Please copy out every line in the records below that includes the word "zbins".
▬▬▬▬▬▬
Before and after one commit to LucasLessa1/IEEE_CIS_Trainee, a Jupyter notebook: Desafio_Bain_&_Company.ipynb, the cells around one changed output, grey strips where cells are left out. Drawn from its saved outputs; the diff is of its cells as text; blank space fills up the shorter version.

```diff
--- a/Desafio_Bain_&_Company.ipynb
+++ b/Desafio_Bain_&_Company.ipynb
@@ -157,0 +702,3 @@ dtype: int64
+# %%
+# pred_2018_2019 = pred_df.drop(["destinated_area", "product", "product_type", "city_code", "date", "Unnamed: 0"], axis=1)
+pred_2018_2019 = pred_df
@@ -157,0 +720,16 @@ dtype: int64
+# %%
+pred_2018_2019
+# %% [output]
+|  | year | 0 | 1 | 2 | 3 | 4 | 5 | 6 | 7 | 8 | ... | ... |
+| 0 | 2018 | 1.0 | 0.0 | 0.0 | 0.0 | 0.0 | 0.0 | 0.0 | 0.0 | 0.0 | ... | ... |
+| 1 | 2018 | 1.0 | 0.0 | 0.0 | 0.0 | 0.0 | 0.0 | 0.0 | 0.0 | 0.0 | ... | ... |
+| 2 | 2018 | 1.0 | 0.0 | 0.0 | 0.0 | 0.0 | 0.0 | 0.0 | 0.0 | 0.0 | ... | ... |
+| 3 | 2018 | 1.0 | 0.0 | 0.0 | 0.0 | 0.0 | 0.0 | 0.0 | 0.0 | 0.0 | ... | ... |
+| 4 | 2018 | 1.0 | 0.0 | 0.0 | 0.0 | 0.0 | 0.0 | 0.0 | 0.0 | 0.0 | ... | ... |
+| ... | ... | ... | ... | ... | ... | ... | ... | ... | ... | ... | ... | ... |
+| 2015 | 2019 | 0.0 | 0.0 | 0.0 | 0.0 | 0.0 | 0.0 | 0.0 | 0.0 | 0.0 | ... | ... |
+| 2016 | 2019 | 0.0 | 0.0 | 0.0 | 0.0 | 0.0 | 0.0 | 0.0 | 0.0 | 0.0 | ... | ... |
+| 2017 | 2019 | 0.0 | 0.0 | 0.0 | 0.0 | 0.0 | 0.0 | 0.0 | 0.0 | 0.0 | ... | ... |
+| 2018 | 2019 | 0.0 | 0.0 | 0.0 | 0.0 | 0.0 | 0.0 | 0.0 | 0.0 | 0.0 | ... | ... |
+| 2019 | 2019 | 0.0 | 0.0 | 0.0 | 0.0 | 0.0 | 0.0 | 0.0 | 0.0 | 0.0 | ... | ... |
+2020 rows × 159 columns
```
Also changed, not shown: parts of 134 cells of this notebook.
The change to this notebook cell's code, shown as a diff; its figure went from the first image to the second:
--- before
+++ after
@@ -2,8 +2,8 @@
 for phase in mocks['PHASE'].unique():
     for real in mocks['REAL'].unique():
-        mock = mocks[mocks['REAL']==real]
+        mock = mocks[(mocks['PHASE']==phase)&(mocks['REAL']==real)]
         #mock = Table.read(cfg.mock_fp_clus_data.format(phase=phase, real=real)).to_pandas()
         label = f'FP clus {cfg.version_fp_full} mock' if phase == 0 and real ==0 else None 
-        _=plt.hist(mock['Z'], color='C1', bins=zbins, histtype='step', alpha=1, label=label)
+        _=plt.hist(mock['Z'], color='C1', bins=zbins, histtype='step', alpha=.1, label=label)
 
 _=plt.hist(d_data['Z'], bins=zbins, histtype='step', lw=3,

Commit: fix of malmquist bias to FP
▬▬▬▬▬▬
> _Written response_:
-        _=plt.hist(mock['Z'], color='C1', bins=zbins, histtype='step', alpha=1, label=label)
+        _=plt.hist(mock['Z'], color='C1', bins=zbins, histtype='step', alpha=.1, label=label)
 _=plt.hist(d_data['Z'], bins=zbins, histtype='step', lw=3,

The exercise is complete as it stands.